It seems the approach many small businesses take to data security is one of reaction to sweeping government regulations which are, frankly, intended to curtail the unscrupulous deeds of data merchants. If you are in a business where you collect a modest amount of information about your clients or customers, even if some of it can be considered sensitive, then there is an easier way and it will both satisfy the ICO and your client.

Start off by listing the information you think you need from your client — take time to do this so you don’t miss out anything important. Then list what you intend to use that data for — again, be specific and complete on this. Then determine how you are going to make that data safe — once that meant keeping files locked in a cabinet and it isn’t so different now. Finally, determine how long you will need that information before it can be destroyed.

Before going further let’s clear up a few things. Business isn’t going to come to a grinding halt when the GDPR takes effect and it should only take a moment of thinking to realise that we will all continue to do our jobs, send emails, save documents, and bang away on our phones, tablets, and laptops.

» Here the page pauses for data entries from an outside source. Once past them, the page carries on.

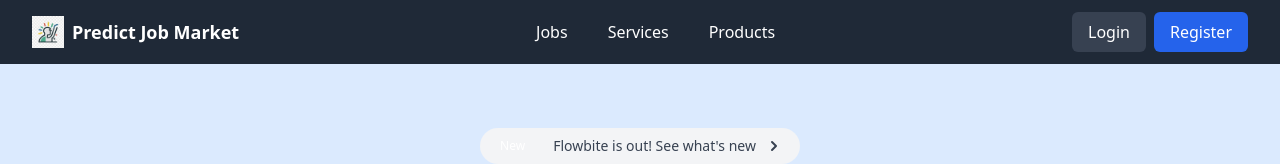
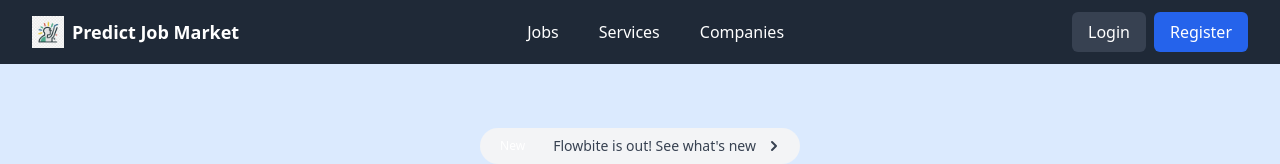
Before and after one commit to itsabhishek1120/Angular-test-project, an Angular app: page / in a window 1280 px wide. Shown: the top 164 px of the page. Built offline with nearby package versions, Linux system fonts and the light colour scheme.

Commit message:
replace products with companies

```diff
--- a/src/app/job-market-components/dashboard/dashboard.component.html
+++ b/src/app/job-market-components/dashboard/dashboard.component.html
@@ -13,7 +13,7 @@
       <div class="hidden md:flex space-x-4">
         <a routerLink="/jobs" class="hover:bg-gray-700 px-3 py-2 rounded-md">Jobs</a>
         <a routerLink="/services" class="hover:bg-gray-700 px-3 py-2 rounded-md">Services</a>
-        <a routerLink="/products" class="hover:bg-gray-700 px-3 py-2 rounded-md">Products</a>
+        <a routerLink="/companies" class="hover:bg-gray-700 px-3 py-2 rounded-md">Companies</a>
       </div>
 
       <!-- Right Section: Buttons -->
@@ -37,7 +37,7 @@
   <div *ngIf="menuOpen" class="md:hidden">
     <a routerLink="/jobs" class="block px-4 py-2 text-sm hover:bg-gray-700">Jobs</a>
     <a routerLink="/services" class="block px-4 py-2 text-sm hover:bg-gray-700">Services</a>
-    <a routerLink="/products" class="block px-4 py-2 text-sm hover:bg-gray-700">Products</a>
+    <a routerLink="/companies" class="block px-4 py-2 text-sm hover:bg-gray-700">Companies</a>
     <button routerLink="/login" class="block bg-gray-700 hover:bg-gray-600 px-4 py-2 text-sm rounded-md">Login</button>
     <button routerLink="/registration" class="block bg-blue-600 hover:bg-blue-500 px-4 py-2 text-sm rounded-md">Register</button>
   </div>
--- a/src/app/job-market-components/job-details/job-details.component.html
+++ b/src/app/job-market-components/job-details/job-details.component.html
@@ -13,7 +13,7 @@
       <div class="hidden md:flex space-x-4">
         <a routerLink="/jobs" class="hover:bg-gray-700 px-3 py-2 rounded-md">Jobs</a>
         <a routerLink="/services" class="hover:bg-gray-700 px-3 py-2 rounded-md">Services</a>
-        <a routerLink="/products" class="hover:bg-gray-700 px-3 py-2 rounded-md">Products</a>
+        <a routerLink="/companies" class="hover:bg-gray-700 px-3 py-2 rounded-md">Companies</a>
       </div>
 
       <!-- Right Section: Buttons -->
@@ -36,7 +36,7 @@
   <div *ngIf="global.menuOpen" class="md:hidden">
     <a routerLink="/jobs" class="block px-4 py-2 text-sm hover:bg-gray-700">Jobs</a>
     <a routerLink="/services" class="block px-4 py-2 text-sm hover:bg-gray-700">Services</a>
-    <a routerLink="/products" class="block px-4 py-2 text-sm hover:bg-gray-700">Products</a>
+    <a routerLink="/companies" class="block px-4 py-2 text-sm hover:bg-gray-700">Companies</a>
     <button routerLink="/login" class="block bg-gray-700 hover:bg-gray-600 px-4 py-2 text-sm rounded-md">Login</button>
     <button routerLink="/registration"
       class="block bg-blue-600 hover:bg-blue-500 px-4 py-2 text-sm rounded-md">Register</button>
--- a/src/app/job-market-components/services/services.component.html
+++ b/src/app/job-market-components/services/services.component.html
@@ -13,7 +13,7 @@
       <div class="hidden md:flex space-x-4">
         <a routerLink="/jobs" class="hover:bg-gray-700 px-3 py-2 rounded-md">Jobs</a>
         <a routerLink="/services" class="hover:bg-gray-700 px-3 py-2 rounded-md">Services</a>
-        <a routerLink="/products" class="hover:bg-gray-700 px-3 py-2 rounded-md">Products</a>
+        <a routerLink="/companies" class="hover:bg-gray-700 px-3 py-2 rounded-md">Companies</a>
       </div>
 
       <!-- Right Section: Buttons -->
@@ -37,7 +37,7 @@
   <div *ngIf="global.menuOpen" class="md:hidden">
     <a routerLink="/jobs" class="block px-4 py-2 text-sm hover:bg-gray-700">Jobs</a>
     <a routerLink="/services" class="block px-4 py-2 text-sm hover:bg-gray-700">Services</a>
-    <a routerLink="/products" class="block px-4 py-2 text-sm hover:bg-gray-700">Products</a>
+    <a routerLink="/companies" class="block px-4 py-2 text-sm hover:bg-gray-700">Companies</a>
     <button routerLink="/login" class="block bg-gray-700 hover:bg-gray-600 px-4 py-2 text-sm rounded-md">Login</button>
     <button routerLink="/registration"
       class="block bg-blue-600 hover:bg-blue-500 px-4 py-2 text-sm rounded-md">Register</button>
```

What is expected is for us exercise reasonable care in protecting data. Although the data we handle is important, it is unlikely anyone is stalking us and preparing to raid our data banks. We are trying to protect ourselves from opportunists and careless releases.

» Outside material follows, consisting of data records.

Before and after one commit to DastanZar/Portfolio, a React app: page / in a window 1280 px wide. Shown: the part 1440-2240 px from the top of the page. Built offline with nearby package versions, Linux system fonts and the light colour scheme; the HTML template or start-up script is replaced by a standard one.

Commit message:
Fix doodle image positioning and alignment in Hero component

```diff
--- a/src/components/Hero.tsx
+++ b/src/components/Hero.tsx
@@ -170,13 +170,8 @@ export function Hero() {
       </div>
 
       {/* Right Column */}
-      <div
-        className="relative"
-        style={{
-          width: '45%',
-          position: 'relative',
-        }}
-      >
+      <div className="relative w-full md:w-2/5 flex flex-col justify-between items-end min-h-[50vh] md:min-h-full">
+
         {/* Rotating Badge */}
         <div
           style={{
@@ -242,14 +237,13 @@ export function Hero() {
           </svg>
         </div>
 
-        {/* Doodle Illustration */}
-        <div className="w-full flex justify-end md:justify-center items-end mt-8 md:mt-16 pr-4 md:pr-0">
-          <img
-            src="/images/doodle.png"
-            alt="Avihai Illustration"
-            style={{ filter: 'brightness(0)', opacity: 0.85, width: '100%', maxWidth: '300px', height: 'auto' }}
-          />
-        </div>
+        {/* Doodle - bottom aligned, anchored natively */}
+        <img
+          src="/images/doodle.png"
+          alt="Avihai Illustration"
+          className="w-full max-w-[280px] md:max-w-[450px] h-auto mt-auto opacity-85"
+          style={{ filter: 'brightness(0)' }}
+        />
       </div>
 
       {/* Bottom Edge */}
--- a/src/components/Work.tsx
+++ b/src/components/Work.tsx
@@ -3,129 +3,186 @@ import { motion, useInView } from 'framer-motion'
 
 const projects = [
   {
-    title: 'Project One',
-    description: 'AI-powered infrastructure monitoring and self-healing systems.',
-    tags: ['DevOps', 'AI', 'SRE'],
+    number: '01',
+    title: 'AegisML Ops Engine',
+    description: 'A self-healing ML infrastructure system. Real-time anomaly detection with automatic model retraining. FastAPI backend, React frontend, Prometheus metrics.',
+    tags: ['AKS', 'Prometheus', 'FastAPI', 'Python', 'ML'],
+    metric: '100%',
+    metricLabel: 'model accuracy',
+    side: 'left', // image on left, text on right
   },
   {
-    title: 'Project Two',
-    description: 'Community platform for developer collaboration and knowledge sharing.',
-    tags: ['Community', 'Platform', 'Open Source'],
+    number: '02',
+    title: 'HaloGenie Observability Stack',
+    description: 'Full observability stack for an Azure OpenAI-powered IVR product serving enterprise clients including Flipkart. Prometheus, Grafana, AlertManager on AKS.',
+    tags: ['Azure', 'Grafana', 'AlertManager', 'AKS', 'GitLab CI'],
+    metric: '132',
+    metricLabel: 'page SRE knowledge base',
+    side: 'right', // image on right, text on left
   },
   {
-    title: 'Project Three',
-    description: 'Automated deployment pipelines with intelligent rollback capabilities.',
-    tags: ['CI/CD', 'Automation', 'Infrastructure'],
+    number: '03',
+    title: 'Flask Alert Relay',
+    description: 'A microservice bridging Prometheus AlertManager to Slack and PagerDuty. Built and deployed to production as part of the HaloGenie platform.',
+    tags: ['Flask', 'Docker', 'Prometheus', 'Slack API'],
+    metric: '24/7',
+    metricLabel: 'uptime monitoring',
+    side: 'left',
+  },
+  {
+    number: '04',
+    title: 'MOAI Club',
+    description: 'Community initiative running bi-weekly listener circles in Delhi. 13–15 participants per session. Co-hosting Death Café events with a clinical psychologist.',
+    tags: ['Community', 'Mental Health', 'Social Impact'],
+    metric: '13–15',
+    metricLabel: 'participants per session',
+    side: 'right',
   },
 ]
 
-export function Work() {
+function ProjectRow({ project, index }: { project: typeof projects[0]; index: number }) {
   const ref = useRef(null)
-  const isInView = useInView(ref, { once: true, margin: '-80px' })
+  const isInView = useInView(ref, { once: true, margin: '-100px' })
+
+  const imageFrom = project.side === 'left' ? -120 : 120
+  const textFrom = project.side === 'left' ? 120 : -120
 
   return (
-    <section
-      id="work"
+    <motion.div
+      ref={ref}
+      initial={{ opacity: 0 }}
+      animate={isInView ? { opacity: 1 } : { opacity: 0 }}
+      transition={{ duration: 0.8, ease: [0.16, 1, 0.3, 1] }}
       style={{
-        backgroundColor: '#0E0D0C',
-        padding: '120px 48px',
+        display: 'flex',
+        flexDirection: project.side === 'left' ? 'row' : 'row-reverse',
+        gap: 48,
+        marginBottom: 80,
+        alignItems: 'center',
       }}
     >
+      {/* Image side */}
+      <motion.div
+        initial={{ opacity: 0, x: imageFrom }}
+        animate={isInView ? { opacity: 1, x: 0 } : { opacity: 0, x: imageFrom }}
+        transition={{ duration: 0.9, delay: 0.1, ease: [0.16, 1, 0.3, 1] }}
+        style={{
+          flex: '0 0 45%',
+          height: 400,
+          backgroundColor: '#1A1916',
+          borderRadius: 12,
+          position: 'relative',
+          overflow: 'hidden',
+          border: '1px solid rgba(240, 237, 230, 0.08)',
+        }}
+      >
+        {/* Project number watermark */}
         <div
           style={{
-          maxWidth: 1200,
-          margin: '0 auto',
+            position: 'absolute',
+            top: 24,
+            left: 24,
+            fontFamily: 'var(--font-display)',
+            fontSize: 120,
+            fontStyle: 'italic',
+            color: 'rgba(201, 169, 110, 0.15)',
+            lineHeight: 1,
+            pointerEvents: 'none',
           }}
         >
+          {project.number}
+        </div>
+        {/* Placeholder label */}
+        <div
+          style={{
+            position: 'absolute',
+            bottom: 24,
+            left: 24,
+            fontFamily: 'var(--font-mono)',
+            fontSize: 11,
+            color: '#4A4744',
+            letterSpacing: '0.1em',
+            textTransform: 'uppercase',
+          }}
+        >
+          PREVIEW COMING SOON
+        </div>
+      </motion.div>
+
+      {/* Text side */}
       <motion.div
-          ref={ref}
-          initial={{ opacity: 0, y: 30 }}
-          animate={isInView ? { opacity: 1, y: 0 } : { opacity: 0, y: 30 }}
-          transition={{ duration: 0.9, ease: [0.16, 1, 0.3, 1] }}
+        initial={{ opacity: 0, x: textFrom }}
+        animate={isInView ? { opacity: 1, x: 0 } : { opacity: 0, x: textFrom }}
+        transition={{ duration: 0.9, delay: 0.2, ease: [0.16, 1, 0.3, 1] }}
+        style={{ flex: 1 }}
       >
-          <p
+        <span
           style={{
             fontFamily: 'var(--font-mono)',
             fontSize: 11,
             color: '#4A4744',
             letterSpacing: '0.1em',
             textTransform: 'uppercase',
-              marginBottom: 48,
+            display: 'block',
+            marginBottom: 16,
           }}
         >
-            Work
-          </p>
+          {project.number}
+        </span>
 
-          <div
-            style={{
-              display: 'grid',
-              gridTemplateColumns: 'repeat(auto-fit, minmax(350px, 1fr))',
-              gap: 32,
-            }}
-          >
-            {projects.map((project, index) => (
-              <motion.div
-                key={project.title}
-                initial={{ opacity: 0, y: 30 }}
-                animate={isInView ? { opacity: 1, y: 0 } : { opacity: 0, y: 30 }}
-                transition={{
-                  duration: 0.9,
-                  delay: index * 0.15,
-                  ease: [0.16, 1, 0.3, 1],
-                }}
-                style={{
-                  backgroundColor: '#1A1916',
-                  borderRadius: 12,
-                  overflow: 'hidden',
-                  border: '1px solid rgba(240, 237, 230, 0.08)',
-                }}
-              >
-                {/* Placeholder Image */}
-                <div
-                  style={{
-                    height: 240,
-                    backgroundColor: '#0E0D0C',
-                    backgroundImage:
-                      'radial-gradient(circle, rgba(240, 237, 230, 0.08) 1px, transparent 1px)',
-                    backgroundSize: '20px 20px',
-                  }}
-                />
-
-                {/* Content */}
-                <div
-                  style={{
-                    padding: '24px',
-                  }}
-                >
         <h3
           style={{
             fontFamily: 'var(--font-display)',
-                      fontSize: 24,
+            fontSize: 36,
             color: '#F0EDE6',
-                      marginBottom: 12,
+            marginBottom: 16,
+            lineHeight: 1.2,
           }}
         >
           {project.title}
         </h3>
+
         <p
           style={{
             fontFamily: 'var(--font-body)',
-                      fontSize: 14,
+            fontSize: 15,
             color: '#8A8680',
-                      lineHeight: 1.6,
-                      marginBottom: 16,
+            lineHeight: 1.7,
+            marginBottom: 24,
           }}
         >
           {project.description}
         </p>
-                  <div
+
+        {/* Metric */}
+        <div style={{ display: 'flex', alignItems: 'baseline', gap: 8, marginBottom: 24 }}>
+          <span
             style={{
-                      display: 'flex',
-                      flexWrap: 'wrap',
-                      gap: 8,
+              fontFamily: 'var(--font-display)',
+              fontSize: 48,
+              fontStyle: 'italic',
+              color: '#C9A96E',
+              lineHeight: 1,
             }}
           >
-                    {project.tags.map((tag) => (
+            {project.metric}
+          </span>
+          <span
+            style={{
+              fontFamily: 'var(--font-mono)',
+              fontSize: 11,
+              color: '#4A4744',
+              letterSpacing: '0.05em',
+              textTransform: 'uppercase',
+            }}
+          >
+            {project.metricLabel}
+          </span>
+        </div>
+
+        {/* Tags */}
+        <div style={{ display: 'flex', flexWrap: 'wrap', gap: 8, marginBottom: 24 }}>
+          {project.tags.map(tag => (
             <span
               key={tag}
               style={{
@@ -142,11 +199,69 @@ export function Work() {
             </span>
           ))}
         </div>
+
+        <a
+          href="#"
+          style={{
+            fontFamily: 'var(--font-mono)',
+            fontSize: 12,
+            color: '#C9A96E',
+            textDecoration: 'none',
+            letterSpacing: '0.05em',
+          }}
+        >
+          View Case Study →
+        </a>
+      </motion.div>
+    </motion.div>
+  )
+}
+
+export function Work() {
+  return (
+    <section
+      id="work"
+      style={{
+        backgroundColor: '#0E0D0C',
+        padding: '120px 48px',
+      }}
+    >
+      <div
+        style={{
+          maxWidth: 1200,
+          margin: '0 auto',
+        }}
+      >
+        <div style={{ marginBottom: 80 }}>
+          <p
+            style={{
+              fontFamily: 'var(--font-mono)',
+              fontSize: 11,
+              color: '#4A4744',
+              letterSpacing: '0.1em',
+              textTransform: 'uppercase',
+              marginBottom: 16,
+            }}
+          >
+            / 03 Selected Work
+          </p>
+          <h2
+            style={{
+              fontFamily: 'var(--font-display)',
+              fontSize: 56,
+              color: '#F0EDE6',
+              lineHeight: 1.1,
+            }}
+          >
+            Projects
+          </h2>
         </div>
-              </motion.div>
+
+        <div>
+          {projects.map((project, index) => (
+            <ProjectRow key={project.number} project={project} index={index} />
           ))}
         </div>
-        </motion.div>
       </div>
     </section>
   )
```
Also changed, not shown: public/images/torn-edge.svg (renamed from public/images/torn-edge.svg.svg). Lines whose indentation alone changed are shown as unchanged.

If you have not already done so, register with the ICO — don’t procrastinate by thinking it might not apply — it does. Now, create a foundation of secure behaviour by:

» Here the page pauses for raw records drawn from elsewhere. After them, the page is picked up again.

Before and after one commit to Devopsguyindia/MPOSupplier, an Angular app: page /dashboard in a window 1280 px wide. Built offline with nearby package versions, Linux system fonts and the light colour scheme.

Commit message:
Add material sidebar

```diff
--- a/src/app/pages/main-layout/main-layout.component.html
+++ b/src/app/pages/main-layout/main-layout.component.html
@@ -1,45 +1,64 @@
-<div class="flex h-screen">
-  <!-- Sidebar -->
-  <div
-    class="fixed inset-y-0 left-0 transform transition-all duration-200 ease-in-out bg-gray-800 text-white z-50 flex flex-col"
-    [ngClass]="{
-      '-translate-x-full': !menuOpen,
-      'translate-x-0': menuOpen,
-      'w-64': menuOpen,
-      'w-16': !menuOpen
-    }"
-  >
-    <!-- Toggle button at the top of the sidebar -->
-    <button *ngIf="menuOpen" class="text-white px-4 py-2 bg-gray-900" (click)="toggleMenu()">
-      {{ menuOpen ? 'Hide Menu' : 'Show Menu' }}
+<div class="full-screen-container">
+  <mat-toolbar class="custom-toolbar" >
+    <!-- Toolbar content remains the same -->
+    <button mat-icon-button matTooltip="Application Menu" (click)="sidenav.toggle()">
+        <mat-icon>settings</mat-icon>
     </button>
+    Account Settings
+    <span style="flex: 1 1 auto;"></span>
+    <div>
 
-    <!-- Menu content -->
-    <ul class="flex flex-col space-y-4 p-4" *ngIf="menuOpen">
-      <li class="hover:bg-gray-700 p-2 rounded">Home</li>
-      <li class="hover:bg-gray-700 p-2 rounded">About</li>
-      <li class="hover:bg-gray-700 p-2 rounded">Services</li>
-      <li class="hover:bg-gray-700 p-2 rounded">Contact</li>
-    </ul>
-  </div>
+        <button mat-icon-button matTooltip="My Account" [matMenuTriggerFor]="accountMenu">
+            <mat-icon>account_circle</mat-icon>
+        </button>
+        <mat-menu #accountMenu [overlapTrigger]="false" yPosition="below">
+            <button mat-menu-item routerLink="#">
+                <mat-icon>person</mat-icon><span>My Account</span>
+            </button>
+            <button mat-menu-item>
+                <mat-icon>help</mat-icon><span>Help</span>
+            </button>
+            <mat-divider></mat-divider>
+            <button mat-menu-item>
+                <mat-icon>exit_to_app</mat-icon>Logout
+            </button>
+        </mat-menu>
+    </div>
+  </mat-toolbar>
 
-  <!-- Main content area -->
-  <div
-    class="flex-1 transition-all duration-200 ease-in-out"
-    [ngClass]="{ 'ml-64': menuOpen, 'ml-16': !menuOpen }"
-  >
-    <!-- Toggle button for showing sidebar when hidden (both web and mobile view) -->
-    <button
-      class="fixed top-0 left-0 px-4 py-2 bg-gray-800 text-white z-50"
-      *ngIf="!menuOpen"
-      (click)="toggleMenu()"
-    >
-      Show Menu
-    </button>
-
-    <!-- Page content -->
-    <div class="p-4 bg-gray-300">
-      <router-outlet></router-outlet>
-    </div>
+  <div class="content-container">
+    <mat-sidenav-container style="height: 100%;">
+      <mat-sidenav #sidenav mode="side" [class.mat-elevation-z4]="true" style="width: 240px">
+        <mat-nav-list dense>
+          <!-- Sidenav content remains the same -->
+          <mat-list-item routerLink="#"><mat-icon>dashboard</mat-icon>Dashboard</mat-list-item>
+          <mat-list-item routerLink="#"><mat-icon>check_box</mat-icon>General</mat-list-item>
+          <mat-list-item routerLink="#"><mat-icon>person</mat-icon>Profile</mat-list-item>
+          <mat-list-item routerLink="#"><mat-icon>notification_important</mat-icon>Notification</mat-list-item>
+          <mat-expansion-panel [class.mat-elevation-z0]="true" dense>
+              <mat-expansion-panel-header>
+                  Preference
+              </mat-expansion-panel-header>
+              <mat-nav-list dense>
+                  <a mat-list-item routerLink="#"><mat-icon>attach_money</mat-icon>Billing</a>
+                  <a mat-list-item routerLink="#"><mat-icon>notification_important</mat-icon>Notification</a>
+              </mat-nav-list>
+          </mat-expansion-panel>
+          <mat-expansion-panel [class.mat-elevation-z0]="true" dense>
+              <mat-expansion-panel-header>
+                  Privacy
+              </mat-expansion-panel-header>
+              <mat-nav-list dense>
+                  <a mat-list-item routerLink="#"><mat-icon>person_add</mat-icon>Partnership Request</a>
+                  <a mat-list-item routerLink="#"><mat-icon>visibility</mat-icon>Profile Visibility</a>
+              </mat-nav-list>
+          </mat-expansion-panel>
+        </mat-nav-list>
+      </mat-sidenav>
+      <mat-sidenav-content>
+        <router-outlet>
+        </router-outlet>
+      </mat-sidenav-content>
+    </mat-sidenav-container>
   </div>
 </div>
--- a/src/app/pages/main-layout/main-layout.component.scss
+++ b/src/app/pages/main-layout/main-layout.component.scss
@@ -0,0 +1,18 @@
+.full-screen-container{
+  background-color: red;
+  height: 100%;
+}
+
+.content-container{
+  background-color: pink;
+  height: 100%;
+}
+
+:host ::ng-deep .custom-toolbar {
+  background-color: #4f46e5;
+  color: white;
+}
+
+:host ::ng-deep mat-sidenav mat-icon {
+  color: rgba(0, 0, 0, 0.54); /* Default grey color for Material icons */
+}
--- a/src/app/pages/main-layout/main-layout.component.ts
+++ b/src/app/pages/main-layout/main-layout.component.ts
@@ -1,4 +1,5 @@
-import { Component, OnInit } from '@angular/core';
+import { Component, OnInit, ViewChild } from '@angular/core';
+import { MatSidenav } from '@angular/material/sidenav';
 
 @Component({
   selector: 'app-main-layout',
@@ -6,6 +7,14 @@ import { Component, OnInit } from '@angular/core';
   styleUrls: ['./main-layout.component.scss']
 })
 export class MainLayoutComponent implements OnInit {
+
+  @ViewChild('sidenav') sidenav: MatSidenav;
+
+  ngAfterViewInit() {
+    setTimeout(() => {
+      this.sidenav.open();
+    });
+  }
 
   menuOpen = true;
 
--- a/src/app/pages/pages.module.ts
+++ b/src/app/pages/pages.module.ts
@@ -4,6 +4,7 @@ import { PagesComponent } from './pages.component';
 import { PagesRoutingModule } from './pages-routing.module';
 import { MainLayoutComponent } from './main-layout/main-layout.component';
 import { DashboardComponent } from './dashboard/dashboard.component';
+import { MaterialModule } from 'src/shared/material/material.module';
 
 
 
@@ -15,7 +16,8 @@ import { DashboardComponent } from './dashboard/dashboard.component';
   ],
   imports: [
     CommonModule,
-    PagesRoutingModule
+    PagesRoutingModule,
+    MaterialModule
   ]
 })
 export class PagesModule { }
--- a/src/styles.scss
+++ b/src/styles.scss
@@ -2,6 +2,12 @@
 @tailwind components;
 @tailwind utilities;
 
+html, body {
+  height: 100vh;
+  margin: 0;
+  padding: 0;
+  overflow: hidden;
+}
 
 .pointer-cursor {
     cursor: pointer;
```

  1. Enabling 6 digit/character or more passwords on every device you have that can possibly retain or send data.
  2. Encrypting those same devices. Every Windows, Android, Mac, and iOS device is equipped with encryption schemes. On most Android and iOS devices it is automatically enabled when you create a password. BTW, passwords and encryption are NOT the same thing. A password is a screen and little more. Encryption means that all the data on your device is garbled and scrambled, requiring a key to decipher it. Even removing it from the device does not remove the protection.
  3. Remembering to log out of your devices, particularly laptops, as some will not restore the encrypted state unless you do.
  4. If you are going to use USB sticks then you must remember to encrypt them also. This is one of the most common security breaches that ICO deals with.
  5. Cloud servers like iCloud, Dropbox, One Drive, and others, regardless of where they are located, are incredibly secure and typically employ better security practices that we do. Used smartly, they are a good way to securely share data as access can be given via a link and a password.
  6. Do not send emails which contain sensitive data because there is always the slight chance you will send it to the wrong address and a greater chance that the recipient may not have complete control over their email account. See 7.
  7. Send reports and other sensitive documents as password protected and encrypted documents. Word allows password protection of documents. PDF documents saved from Word or created in Adobe can be password protected and encrypted before being attached to an email.
  8. Create strong passwords using a random password generator — these are built into most browsers — and remember to store them securely in a data vault. Data vaults are apps that can keep your passwords synchronised across multiple devices so that you only have to remember one password to access any of them.

Once you have done this you have created a safe place for your records and your client’s data. There is more to discuss moving on from here like secure use of social media, video chats, and the use of online applications.

I will discuss these in the future.